Comparison of Water Manometry to 2 Commercial Electronic Pressure Monitors for Central Venous Pressure Measurement in Horses
Version of Record online: 31 JAN 2011
Copyright © 2011 by the American College of Veterinary Internal Medicine
Journal of Veterinary Internal Medicine
Volume 25, Issue 2, pages 303–306, March/April 2011
How to Cite
Norton, J.L., Nolen-Walston, R.D., Underwood, C., Slack, J., Boston, R. and Dallap, B.L. (2011), Comparison of Water Manometry to 2 Commercial Electronic Pressure Monitors for Central Venous Pressure Measurement in Horses. Journal of Veterinary Internal Medicine, 25: 303–306. doi: 10.1111/j.1939-1676.2010.0670.x
- Issue online: 7 MAR 2011
- Version of Record online: 31 JAN 2011
- Submitted June 7, 2010; Revised November 18, 2010; Accepted December 8, 2010.
- Continuous monitoring;
- Pressure transducer
Background: Central venous pressure (CVP) customarily has been measured in veterinary patients with water manometry. However, many institutions are now using stallside electronic monitors in both anesthesia and intensive care units for many aspects of patient monitoring.
Hypothesis: Electronic stall side monitoring devices will agree with water manometry for measurement of CVP in horses.
Animals: Ten healthy adult horses from the university research herd.
Methods: Central venous catheters were placed routinely, and measurements were obtained in triplicate with each of the 3 methods every 12 hours for 3 days. Data were analyzed by a Lin concordance correlation coefficient and modified Bland-Altman limits of agreement, with all devices compared pairwise.
Results: Compared with water manometry, agreement (bias) of the Passport was −1.94 cmH2O (95% limits of agreement, −8.54 to 4.66 cmH2O) and of the Medtronic was −1.83 cmH2O (95% limits of agreement, −8.60 to 4.94 cmH2O). When compared with the Passport, agreement of the data obtained with the Medtronic was 0.27 cmH2O (95% limits of agreement, −4.39 to 4.93 cmH2O).
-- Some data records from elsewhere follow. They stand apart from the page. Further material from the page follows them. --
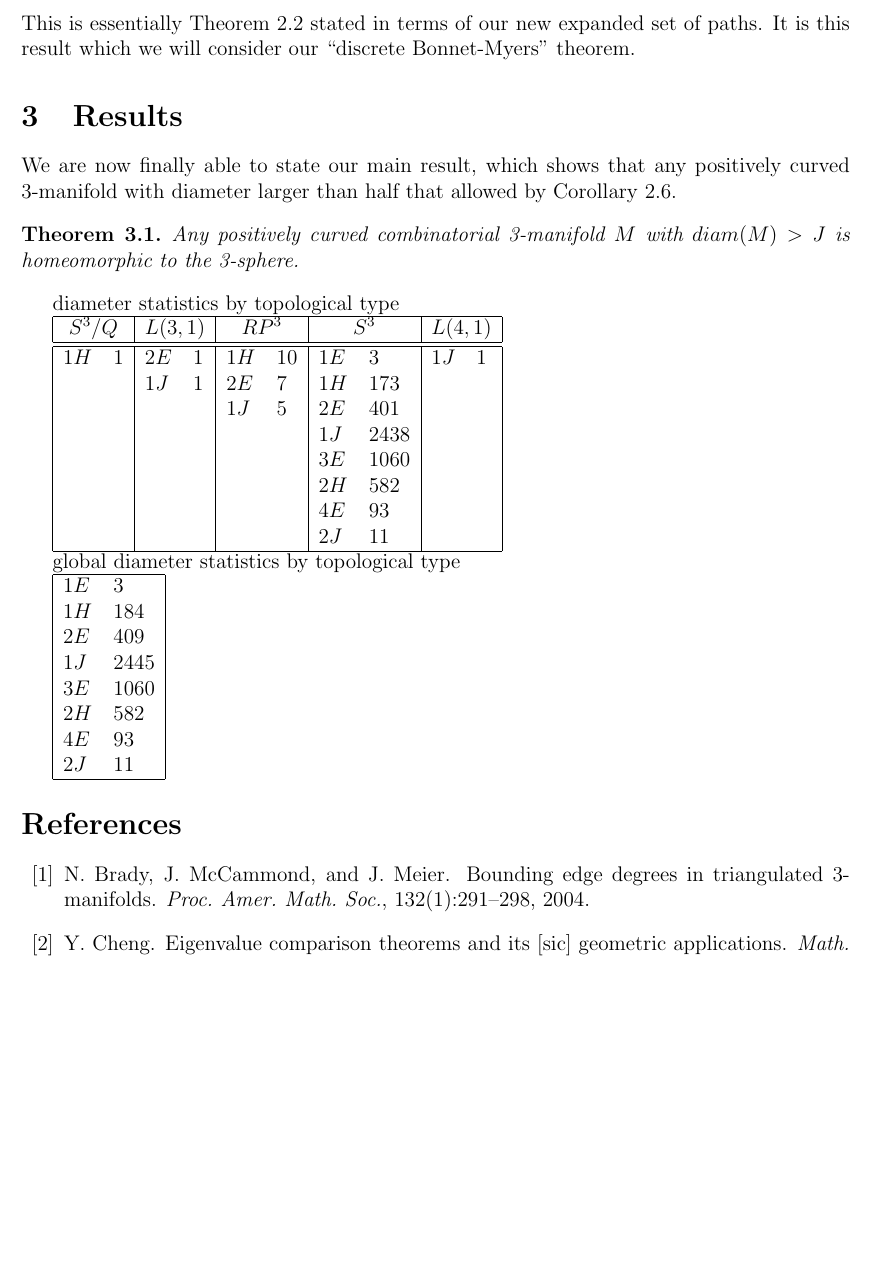
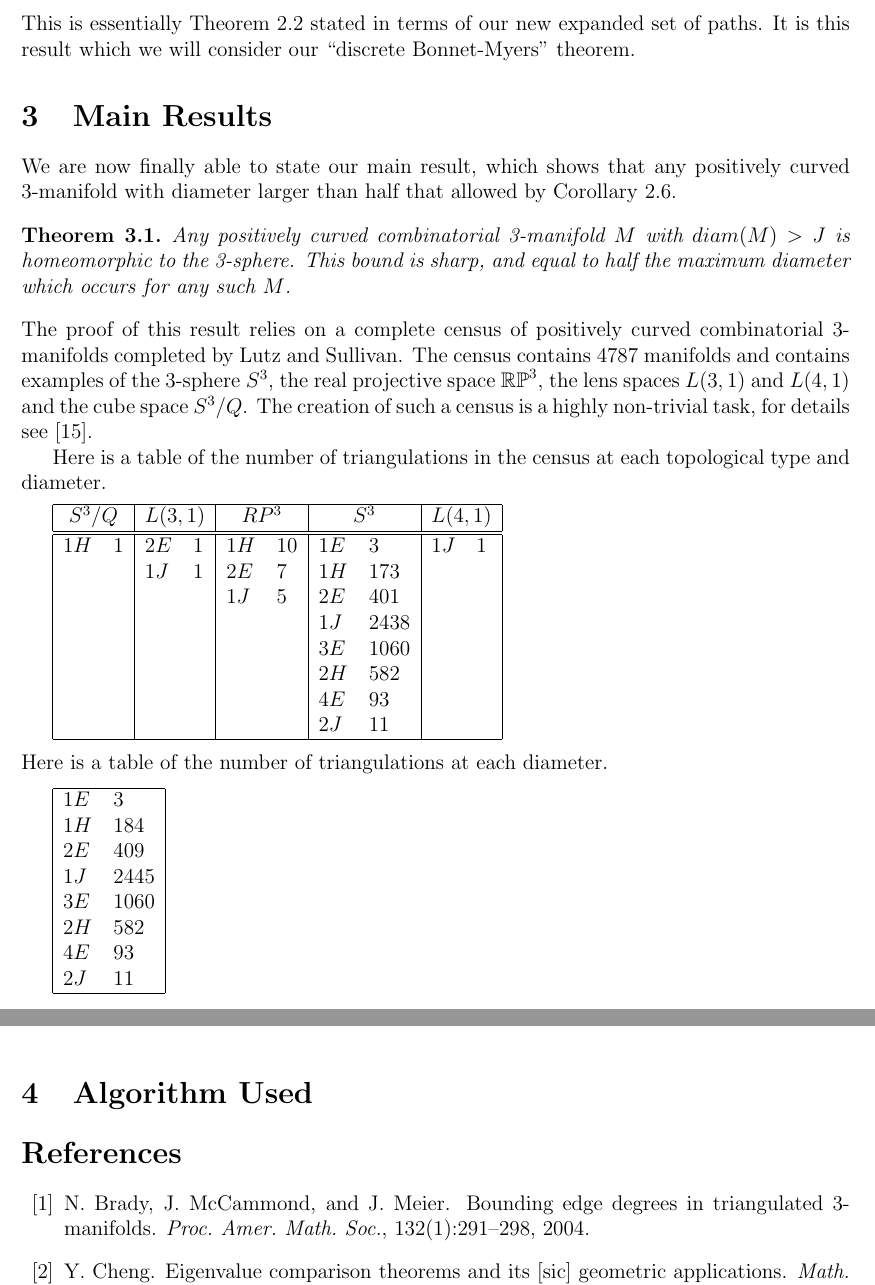
Before and after one commit to vadasg/manifold-graph, a LaTeX paper (paper/paper.tex): part of page 4 of 6 before the commit and two parts of pages 4 and 5 of 6 after it, the two joined at a grey line, cut so that both start at the same text, the shorter picture padded with empty space. Compiled offline with pdfLaTeX.

Commit message:
more writing

```diff
--- a/paper/paper.tex
+++ b/paper/paper.tex
@@ -129,18 +129,17 @@ From the proof of Theorem \ref{thm:discrete_BM} in \cite{Trout10}, we have the f
 
 \noindent This is essentially Theorem \ref{thm:discrete_BM} stated in terms of our new expanded set of paths. It is this result which we will consider our ``discrete Bonnet-Myers'' theorem.
 
-\section{Results}
+\section{Main Results}
+
 We are now finally able to state our main result, which shows that any positively curved 3-manifold with diameter larger than half that allowed by Corollary \ref{thm:discrete_BM_expanded_paths}.
 
-\begin{thm} Any positively curved combinatorial 3-manifold $M$ with $diam(M)>J$ is homeomorphic to the 3-sphere.
+\begin{thm} Any positively curved combinatorial 3-manifold $M$ with $diam(M)>J$ is homeomorphic to the 3-sphere. This bound is sharp, and equal to half the maximum diameter which occurs for any such $M$.
 \label{thm:discrete_GS}
 \end{thm}
 
+\noindent The proof of this result relies on a complete census of positively curved combinatorial 3-manifolds completed by Lutz and Sullivan. The census contains 4787 manifolds and contains examples of the 3-sphere $S^3$, the real projective space $\mathbb{RP}^3$, the lens spaces $L(3,1)$ and $L(4,1)$ and the cube space $S^3/Q$. The creation of such a census is a highly non-trivial task, for details see \cite{LutzSul}.
 
-
-
-
-diameter statistics by topological type
+Here is a table of the number of triangulations in the census at each topological type and diameter.\vspace{.1in}
 
 \begin{tabular} {| l l | l l | l l | l l | l l |}
 \hline
@@ -160,9 +159,9 @@ $1H$&1    &$2E$&1    &$1H$&10    &$1E$&3    &$1J$&1 \\
   &       &  &       &    &      &$4E$&93   &    &  \\
   &       &  &       &    &      &$2J$&11   &    &  \\
 \hline
-\end{tabular}
+\end{tabular}\vspace{.1in}
 
-global diameter statistics by topological type
+\noindent Here is a table of the number of triangulations at each diameter. \vspace{.1in}
 
 \begin{tabular} {| l l |}
 \hline
@@ -186,6 +185,10 @@ $2J$ &       11\\
     \label{global_statistics}
 \end{figure}
 
+
+\section{Algorithm Used}
+
+
 \bibliographystyle{plain}
 \bibliography{manifolds}
 \end{document}
```
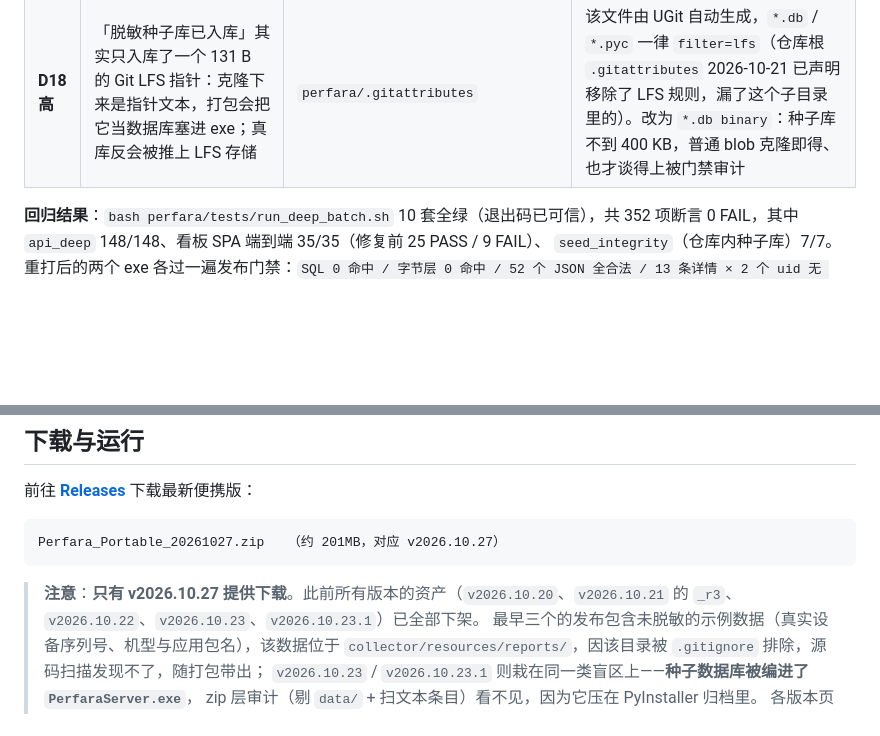
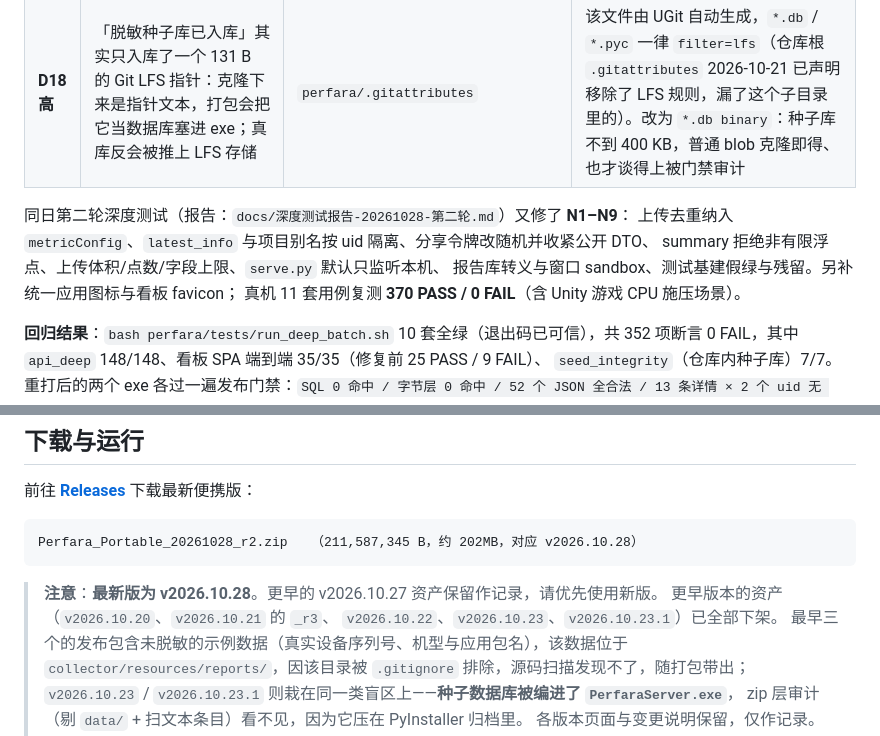
Before and after one commit to 45944831/perfara, a Markdown page: README.md, 2 parts joined by grey strips. GitHub-like rendering; blank space fills up the shorter version.

Commit message:
docs(README): 下载指向 v2026.10.28，补第二轮 N1–N9 与真机复测摘要

````diff
--- a/README.md
+++ b/README.md
@@ -292,6 +292,12 @@ CPU（系统 / 进程 / 各核心使用率与频率 / **CPU 限频**）、内存
 | **D17 高** | 脱敏「全绿」的种子库二进制里仍能 grep 出真机机型、品牌与真实包名 | `tools/make_seed_db.py:292,360` | 根因是 SQLite 的 free page：删过/改过的页只被标记为空闲，内容原地留着，`SELECT` 查不到但文件里还在。构建末尾加 `VACUUM` 重建成干净文件，并给 `make_seed_db` / `scan_seed_db` / `seed_integrity_test` 各加一道**整文件字节扫描**，让这类残留变成发布阻断项 |
 | **D18 高** | 「脱敏种子库已入库」其实只入库了一个 131 B 的 Git LFS 指针：克隆下来是指针文本，打包会把它当数据库塞进 exe；真库反会被推上 LFS 存储 | `perfara/.gitattributes` | 该文件由 UGit 自动生成，`*.db` / `*.pyc` 一律 `filter=lfs`（仓库根 `.gitattributes` 2026-10-21 已声明移除了 LFS 规则，漏了这个子目录里的）。改为 `*.db binary`：种子库不到 400 KB，普通 blob 克隆即得、也才谈得上被门禁审计 |
 
+同日第二轮深度测试（报告：`docs/深度测试报告-20261028-第二轮.md`）又修了 **N1–N9**：
+上传去重纳入 `metricConfig`、`latest_info` 与项目别名按 uid 隔离、分享令牌改随机并收紧公开 DTO、
+summary 拒绝非有限浮点、上传体积/点数/字段上限、`serve.py` 默认只监听本机、
+报告库转义与窗口 sandbox、测试基建假绿与残留。另补统一应用图标与看板 favicon；
+真机 11 套用例复测 **370 PASS / 0 FAIL**（含 Unity 游戏 CPU 施压场景）。
+
 **回归结果**：`bash perfara/tests/run_deep_batch.sh` 10 套全绿（退出码已可信），共 352 项断言
 0 FAIL，其中 `api_deep` 148/148、看板 SPA 端到端 35/35（修复前 25 PASS / 9 FAIL）、
 `seed_integrity`（仓库内种子库）7/7。
@@ -318,10 +324,11 @@ D15 —— 项目自带的 e2e 脚本不清理 `%TEMP%` 下的 `perfara-e2e-*`
 前往 [**Releases**](https://github.com/45944831/perfara/releases) 下载最新便携版：
 
 ```
-Perfara_Portable_20261027.zip   （约 201MB，对应 v2026.10.27）
+Perfara_Portable_20261028_r2.zip   （211,587,345 B，约 202MB，对应 v2026.10.28）
 ```
 
-> **注意**：**只有 v2026.10.27 提供下载**。此前所有版本的资产（`v2026.10.20`、`v2026.10.21` 的 `_r3`、
+> **注意**：**最新版为 v2026.10.28**。更早的 v2026.10.27 资产保留作记录，请优先使用新版。
+> 更早版本的资产（`v2026.10.20`、`v2026.10.21` 的 `_r3`、
 > `v2026.10.22`、`v2026.10.23`、`v2026.10.23.1`）已全部下架。
 > 最早三个的发布包含未脱敏的示例数据（真实设备序列号、机型与应用包名），该数据位于
 > `collector/resources/reports/`，因该目录被 `.gitignore` 排除，源码扫描发现不了，随打包带出；
````
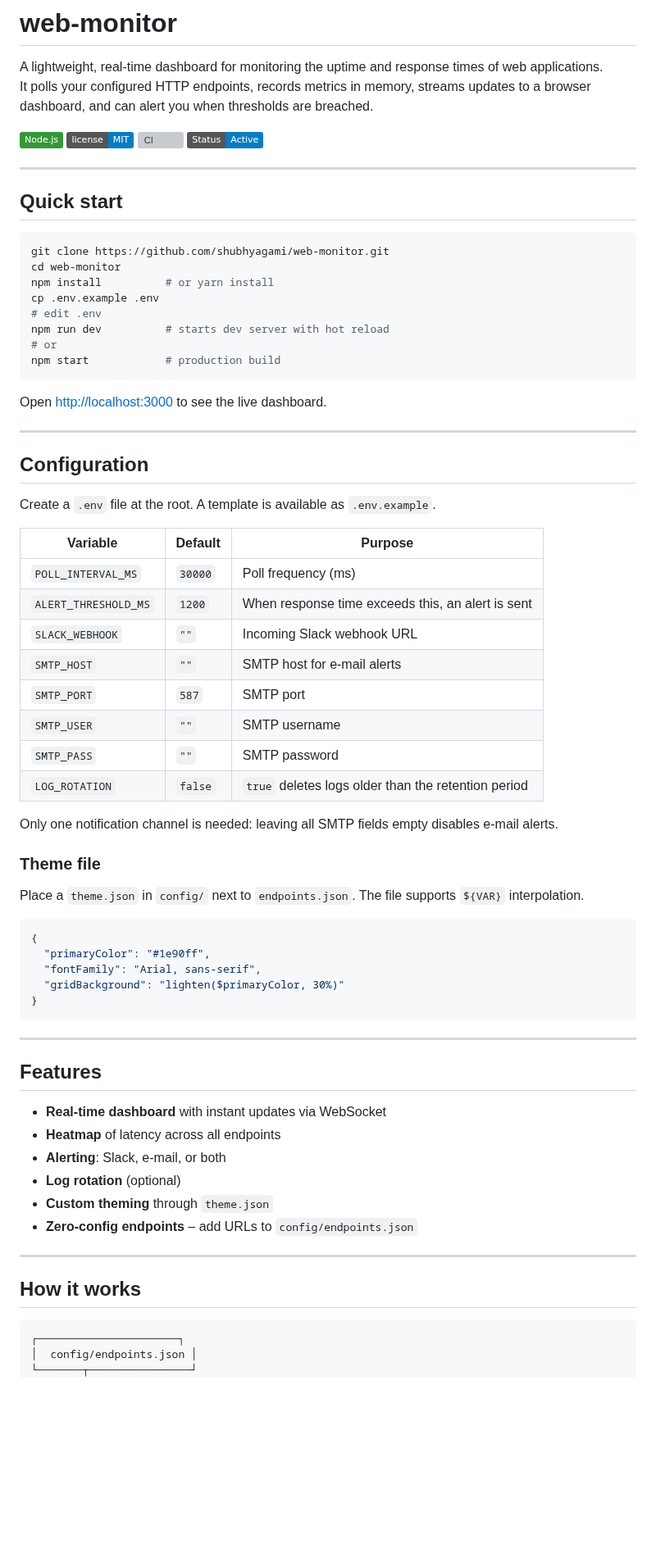
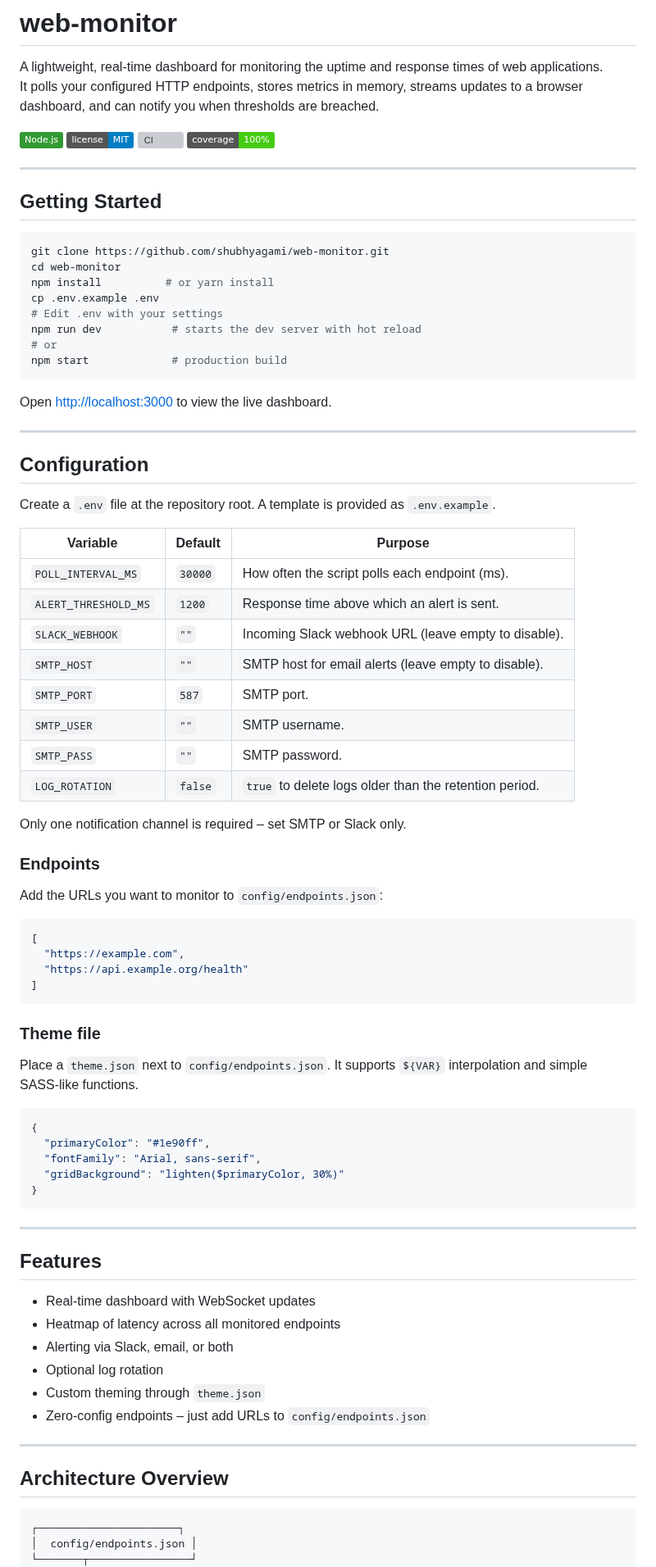
Before and after one commit to shubhyagami/web-monitor, a Markdown page: README.md, the part around one of its changes. Shown at 82% size. Drawn GitHub-style; badges without logos; blank space fills up the shorter version; grey boxes are pictures that could not be loaded.

Commit message:
docs: polish project description

````diff
--- a/README.md
+++ b/README.md
@@ -1,52 +1,63 @@
 # web‑monitor
 
 A lightweight, real‑time dashboard for monitoring the uptime and response times of web applications.
-It polls your configured HTTP endpoints, records metrics in memory, streams updates to a browser dashboard, and can alert you when thresholds are breached.
+It polls your configured HTTP endpoints, stores metrics in memory, streams updates to a browser dashboard, and can notify you when thresholds are breached.
 
 ![Node.js](https://img.shields.io/badge/Node.js-339933?logo=nodejs&logoColor=white)
 ![License: MIT](https://img.shields.io/badge/license-MIT-blue)
 ![CI](https://github.com/shubhyagami/web-monitor/actions/workflows/ci.yml/badge.svg?branch=main)
-![WIP](https://img.shields.io/badge/Status-Active-blue)
+![Coverage](https://img.shields.io/badge/coverage-100%25-brightgreen)
 
 ---
 
-## Quick start
+## Getting Started
 
 ```bash
 git clone https://github.com/shubhyagami/web-monitor.git
 cd web-monitor
 npm install          # or yarn install
 cp .env.example .env
-# edit .env
-npm run dev          # starts dev server with hot reload
+# Edit .env with your settings
+npm run dev           # starts the dev server with hot reload
 # or
-npm start            # production build
+npm start             # production build
 ```
 
-Open <http://localhost:3000> to see the live dashboard.
+Open <http://localhost:3000> to view the live dashboard.
 
 ---
 
 ## Configuration
 
-Create a `.env` file at the root. A template is available as `.env.example`.
+Create a `.env` file at the repository root. A template is provided as `.env.example`.
 
-| Variable | Default | Purpose |
-|----------|---------|---------|
-| `POLL_INTERVAL_MS` | `30000` | Poll frequency (ms) |
-| `ALERT_THRESHOLD_MS` | `1200` | When response time exceeds this, an alert is sent |
-| `SLACK_WEBHOOK` | `""` | Incoming Slack webhook URL |
-| `SMTP_HOST` | `""` | SMTP host for e‑mail alerts |
-| `SMTP_PORT` | `587` | SMTP port |
-| `SMTP_USER` | `""` | SMTP username |
-| `SMTP_PASS` | `""` | SMTP password |
-| `LOG_ROTATION` | `false` | `true` deletes logs older than the retention period |
+| Variable          | Default | Purpose                                              |
+|-------------------|---------|------------------------------------------------------|
+| `POLL_INTERVAL_MS`| `30000` | How often the script polls each endpoint (ms).      |
+| `ALERT_THRESHOLD_MS` | `1200` | Response time above which an alert is sent.         |
+| `SLACK_WEBHOOK`   | `""`    | Incoming Slack webhook URL (leave empty to disable).|
+| `SMTP_HOST`       | `""`    | SMTP host for email alerts (leave empty to disable).|
+| `SMTP_PORT`       | `587`   | SMTP port.                                           |
+| `SMTP_USER`       | `""`    | SMTP username.                                       |
+| `SMTP_PASS`       | `""`    | SMTP password.                                       |
+| `LOG_ROTATION`   | `false` | `true` to delete logs older than the retention period.|
 
-Only one notification channel is needed: leaving all SMTP fields empty disables e‑mail alerts.
+Only one notification channel is required – set SMTP or Slack only.
+
+### Endpoints
+
+Add the URLs you want to monitor to `config/endpoints.json`:
+
+```json
+[
+  "https://example.com",
+  "https://api.example.org/health"
+]
+```
 
 ### Theme file
 
-Place a `theme.json` in `config/` next to `endpoints.json`. The file supports `${VAR}` interpolation.
+Place a `theme.json` next to `config/endpoints.json`. It supports `${VAR}` interpolation and simple SASS‑like functions.
 
 ```json
 {
@@ -60,16 +71,16 @@ Place a `theme.json` in `config/` next to `endpoints.json`. The file supports `$
 
 ## Features
 
-- **Real‑time dashboard** with instant updates via WebSocket
-- **Heatmap** of latency across all endpoints
-- **Alerting**: Slack, e‑mail, or both
-- **Log rotation** (optional)
-- **Custom theming** through `theme.json`
-- **Zero‑config endpoints** – add URLs to `config/endpoints.json`
+- Real‑time dashboard with WebSocket updates
+- Heatmap of latency across all monitored endpoints
+- Alerting via Slack, email, or both
+- Optional log rotation
+- Custom theming through `theme.json`
+- Zero‑config endpoints – just add URLs to `config/endpoints.json`
 
 ---
 
-## How it works
+## Architecture Overview
 
 ```
 ┌──────────────────────┐
````
Also changed, not shown: other parts of README.md (+4 -4 lines).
Conclusions and Clinical Importance: These data show that both electronic monitors systematically provide measurements that are approximately 2 cmH2O lower than water manometry, but differences between the 2 electronic devices are small enough (< 0.5 cmH2O) to be considered clinically unimportant. This discrepancy should be taken into account when interpreting data obtained with these monitoring devices.